|Today at Lane Tech|
I assumed that the outrageous banning of the graphic novel Persepolis was the move of some misguided middle-level bureaucrat. But by this afternoon, CEO Byrd-Bennett had not only taken credit for the banning, she had doubled-down by declaring the book to be inappropriate for seventh-graders "because it contains "graphic language and images."
And here I always thought that graphic language and images were the mark of great literature -- especially of a graphic novel. I also thought that it was the job of teachers to guide their students towards developmentally-appropriate reading. Do we really need the schools CEO to decide for teachers which books to ban?
An award-winning work, Persepolis has been translated into more than 40 languages. It was published in the United States as two volumes in 2003 and 2004 and later as a single volume. It was chosen by the Young Adult Library Association as one of its recommended titles and named as one of “100 Best Books of the Decade” by the Times of London.

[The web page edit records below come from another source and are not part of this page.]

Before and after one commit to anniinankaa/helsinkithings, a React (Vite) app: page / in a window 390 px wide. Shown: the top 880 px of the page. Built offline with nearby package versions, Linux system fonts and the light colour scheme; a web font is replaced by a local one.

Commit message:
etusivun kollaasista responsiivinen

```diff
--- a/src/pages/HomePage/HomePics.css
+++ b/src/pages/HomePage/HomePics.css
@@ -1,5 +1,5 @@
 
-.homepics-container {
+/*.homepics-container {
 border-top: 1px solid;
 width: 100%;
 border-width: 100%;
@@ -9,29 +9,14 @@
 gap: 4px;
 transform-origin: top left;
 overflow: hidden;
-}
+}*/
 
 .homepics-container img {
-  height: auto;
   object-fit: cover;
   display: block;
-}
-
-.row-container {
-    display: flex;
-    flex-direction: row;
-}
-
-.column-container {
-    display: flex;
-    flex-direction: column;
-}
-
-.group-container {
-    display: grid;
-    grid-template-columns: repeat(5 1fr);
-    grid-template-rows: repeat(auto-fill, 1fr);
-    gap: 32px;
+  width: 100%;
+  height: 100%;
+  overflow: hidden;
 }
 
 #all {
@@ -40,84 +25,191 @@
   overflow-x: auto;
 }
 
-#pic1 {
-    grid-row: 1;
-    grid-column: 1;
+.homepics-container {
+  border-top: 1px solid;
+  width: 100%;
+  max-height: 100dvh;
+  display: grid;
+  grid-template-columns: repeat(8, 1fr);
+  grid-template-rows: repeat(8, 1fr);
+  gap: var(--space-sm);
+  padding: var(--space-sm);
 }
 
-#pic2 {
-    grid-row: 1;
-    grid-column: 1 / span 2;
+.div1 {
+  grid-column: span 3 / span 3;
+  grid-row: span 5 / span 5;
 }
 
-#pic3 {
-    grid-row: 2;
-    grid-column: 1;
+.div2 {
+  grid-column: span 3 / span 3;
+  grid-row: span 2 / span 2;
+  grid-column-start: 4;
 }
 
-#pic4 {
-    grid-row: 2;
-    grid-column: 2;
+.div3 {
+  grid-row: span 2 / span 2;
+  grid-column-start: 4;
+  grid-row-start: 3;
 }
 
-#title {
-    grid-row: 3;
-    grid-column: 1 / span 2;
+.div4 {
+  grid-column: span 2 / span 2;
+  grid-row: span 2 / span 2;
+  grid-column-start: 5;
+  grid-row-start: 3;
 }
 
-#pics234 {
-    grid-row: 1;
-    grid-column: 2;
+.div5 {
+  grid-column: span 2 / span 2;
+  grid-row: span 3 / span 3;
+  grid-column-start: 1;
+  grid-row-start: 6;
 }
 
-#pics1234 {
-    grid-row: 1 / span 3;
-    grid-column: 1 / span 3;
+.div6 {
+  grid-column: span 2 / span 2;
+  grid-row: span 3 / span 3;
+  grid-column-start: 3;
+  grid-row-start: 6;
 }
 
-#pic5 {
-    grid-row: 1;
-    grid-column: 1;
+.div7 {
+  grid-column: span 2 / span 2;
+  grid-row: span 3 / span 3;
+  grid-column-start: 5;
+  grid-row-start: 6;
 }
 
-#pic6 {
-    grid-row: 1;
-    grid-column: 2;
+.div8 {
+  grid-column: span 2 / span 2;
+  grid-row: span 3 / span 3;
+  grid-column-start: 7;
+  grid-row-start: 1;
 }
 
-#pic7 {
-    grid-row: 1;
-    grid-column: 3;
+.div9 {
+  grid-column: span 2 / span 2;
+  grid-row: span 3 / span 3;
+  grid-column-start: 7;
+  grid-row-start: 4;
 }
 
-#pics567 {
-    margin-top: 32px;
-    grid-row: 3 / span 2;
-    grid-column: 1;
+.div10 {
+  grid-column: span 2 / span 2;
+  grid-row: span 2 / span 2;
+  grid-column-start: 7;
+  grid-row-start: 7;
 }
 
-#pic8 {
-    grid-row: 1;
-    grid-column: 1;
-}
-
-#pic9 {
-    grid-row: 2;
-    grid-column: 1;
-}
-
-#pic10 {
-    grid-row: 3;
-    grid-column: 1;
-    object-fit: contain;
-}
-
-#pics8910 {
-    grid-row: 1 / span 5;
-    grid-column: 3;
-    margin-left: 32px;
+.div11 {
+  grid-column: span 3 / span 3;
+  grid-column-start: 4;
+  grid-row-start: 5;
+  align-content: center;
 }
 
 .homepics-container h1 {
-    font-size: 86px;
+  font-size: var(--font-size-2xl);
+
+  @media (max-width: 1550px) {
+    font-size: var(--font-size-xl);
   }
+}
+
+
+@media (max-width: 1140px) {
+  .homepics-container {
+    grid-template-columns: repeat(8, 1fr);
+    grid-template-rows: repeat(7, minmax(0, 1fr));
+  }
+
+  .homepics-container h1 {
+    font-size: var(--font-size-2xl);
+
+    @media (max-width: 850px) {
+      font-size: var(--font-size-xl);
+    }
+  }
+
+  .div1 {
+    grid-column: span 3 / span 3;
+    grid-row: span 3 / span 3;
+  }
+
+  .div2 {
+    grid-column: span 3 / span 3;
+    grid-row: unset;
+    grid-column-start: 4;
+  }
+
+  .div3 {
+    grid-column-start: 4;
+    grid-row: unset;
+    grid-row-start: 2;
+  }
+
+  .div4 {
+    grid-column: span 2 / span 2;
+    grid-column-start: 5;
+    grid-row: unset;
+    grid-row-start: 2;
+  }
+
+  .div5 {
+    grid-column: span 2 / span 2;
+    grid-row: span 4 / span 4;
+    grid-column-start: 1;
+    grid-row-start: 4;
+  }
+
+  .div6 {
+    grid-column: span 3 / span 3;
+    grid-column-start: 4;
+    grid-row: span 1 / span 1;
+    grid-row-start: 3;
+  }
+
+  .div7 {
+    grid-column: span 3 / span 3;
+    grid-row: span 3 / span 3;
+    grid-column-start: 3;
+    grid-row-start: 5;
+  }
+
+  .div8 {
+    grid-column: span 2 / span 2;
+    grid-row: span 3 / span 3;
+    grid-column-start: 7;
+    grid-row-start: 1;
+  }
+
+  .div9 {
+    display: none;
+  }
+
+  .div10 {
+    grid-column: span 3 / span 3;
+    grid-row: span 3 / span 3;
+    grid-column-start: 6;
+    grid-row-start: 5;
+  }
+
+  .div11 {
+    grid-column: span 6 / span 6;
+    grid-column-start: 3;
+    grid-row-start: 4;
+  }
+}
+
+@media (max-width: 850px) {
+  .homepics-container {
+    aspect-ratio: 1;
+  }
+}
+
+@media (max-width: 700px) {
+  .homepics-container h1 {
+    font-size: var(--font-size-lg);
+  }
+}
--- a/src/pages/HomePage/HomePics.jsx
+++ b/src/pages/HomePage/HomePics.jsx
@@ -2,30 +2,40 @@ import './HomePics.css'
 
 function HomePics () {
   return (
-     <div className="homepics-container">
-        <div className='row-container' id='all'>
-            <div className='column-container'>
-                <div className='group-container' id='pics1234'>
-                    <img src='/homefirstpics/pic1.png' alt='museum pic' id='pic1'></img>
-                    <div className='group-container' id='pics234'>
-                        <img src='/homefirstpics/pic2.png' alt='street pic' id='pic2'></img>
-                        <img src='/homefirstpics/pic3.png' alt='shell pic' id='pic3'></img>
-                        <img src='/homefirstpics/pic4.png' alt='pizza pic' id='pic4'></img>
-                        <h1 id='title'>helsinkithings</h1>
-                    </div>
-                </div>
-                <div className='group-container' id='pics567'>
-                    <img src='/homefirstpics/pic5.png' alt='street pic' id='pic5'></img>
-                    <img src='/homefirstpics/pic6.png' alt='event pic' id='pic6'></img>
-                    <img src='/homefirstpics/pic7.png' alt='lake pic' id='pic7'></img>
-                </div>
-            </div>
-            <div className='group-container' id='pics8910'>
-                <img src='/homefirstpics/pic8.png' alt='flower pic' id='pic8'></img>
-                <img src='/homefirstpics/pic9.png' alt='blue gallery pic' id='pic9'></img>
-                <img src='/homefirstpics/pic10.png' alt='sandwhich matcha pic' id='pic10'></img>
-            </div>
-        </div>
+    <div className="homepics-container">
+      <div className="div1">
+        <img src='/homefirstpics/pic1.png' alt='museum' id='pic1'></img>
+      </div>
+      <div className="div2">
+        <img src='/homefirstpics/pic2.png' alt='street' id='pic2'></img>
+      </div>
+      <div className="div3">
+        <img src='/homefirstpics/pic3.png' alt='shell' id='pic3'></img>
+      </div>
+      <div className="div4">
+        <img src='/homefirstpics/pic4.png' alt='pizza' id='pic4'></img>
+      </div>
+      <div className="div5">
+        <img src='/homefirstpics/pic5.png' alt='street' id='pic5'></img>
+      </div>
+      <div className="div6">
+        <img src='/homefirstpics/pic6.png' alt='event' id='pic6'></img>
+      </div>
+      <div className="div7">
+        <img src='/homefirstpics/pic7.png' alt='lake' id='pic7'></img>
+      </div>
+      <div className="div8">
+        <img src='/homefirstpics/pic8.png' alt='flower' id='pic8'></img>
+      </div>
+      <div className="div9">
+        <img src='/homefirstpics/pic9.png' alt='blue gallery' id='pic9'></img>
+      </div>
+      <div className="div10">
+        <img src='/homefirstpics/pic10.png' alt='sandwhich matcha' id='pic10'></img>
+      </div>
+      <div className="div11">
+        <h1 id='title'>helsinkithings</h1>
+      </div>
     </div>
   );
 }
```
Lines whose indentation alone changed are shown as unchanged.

Lane Tech students and teachers are having none of it. Today, lots of them poured out onto the rain-soaked streets after school to demand an end to book banning. One student told me that she was quite able to decide for herself which books to read and what to think of them. A Lane teacher called the banning ridiculous and told me that he had assigned the book to his students two years ago. The principal of another school told me that she was ordering 10 copies of Persepolis for her school library.

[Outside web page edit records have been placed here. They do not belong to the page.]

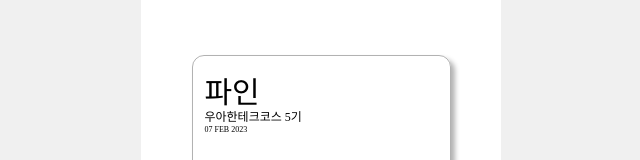
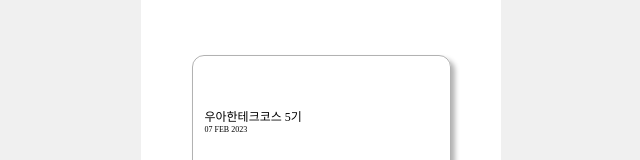
Before and after one commit to 2yunseong/nickname-generator, a React (Create React App) app: page /result in a window 1280 px wide. Shown: the part 132-292 px from the top of the page, without its empty margins (319-959 px from the left). Built offline with nearby package versions, Linux system fonts and the light colour scheme; a web font is replaced by a local one.

Commit message:
feat: 닉네임 결과 보여주기 도메인 로직 연동

```diff
--- /dev/null
+++ b/src/atom/selectNickname.ts
@@ -0,0 +1,6 @@
+import { atom } from 'recoil';
+
+export const selectNickname = atom({
+  key: 'selectNicknameState',
+  default: '',
+});
--- a/src/pages/ConfirmPage.tsx
+++ b/src/pages/ConfirmPage.tsx
@@ -1,17 +1,21 @@
 import styled from 'styled-components';
 import { Box } from '../asset';
-import { useState } from 'react';
 import Nickname from '../components/ConfirmPage/Nickname';
 import { useFetch } from '../hooks/useFetch';
-import type { NickName as NickNameType } from '../types/nickname';
+import { useRecoilState } from 'recoil';
+import { selectNickname } from '../atom/selectNickname';
+import { useNavigate } from 'react-router-dom';
 
 export default function ConfirmPage() {
-  const [selectedNickname, setSelectedNickname] = useState('');
+  const [selectedNickname, setSelectedNickname] =
+    useRecoilState(selectNickname);
+  const navigate = useNavigate();
 
   const onConfirmClick = () => {
     if (!selectedNickname) return;
-    console.log(selectedNickname);
+    navigate('/result');
   };
+
   const {
     data: nicknames,
     isLoading,
--- a/src/pages/ResultPage.tsx
+++ b/src/pages/ResultPage.tsx
@@ -1,16 +1,17 @@
 import styled from 'styled-components';
 import { ReactComponent as WootecoLogo } from '../asset/wooteco-logo.svg';
 import userDefault from '../asset/user-default.svg';
+import { useRecoilValue } from 'recoil';
+import { selectNickname } from '../atom/selectNickname';
 
 const Crew = {
-  nickname: '파인',
   generation: 5,
   startDate: '07 FEB 2023',
 };
 
 export default function ResultPage() {
-  const { nickname, generation, startDate } = Crew;
-
+  const { generation, startDate } = Crew;
+  const nickname = useRecoilValue(selectNickname);
   return (
     <Wrapper>
       <Title>마음에 드시나요?</Title>
@@ -22,7 +23,7 @@
             <Generation>우아한테크코스 {generation}기</Generation>
             <StartDate>{startDate}</StartDate>
           </CrewInfo>
-          <CrewImage src={userDefault} alt="닉네임 사진" />
+          <CrewImage src={userDefault} alt='닉네임 사진' />
           <WootecoLogo />
         </PassCard>
       </ImageWrapper>
```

As is usually the case, book banning soon turns into its opposite. The publishers of Persepolis must be grinning from ear to ear today after hearing the news from Chicago. Please ban more of our books, I can almost hear them appealing to CPS 'crats. As for Rahm, BBB & Co., I can't imagine this going well for them. Can you?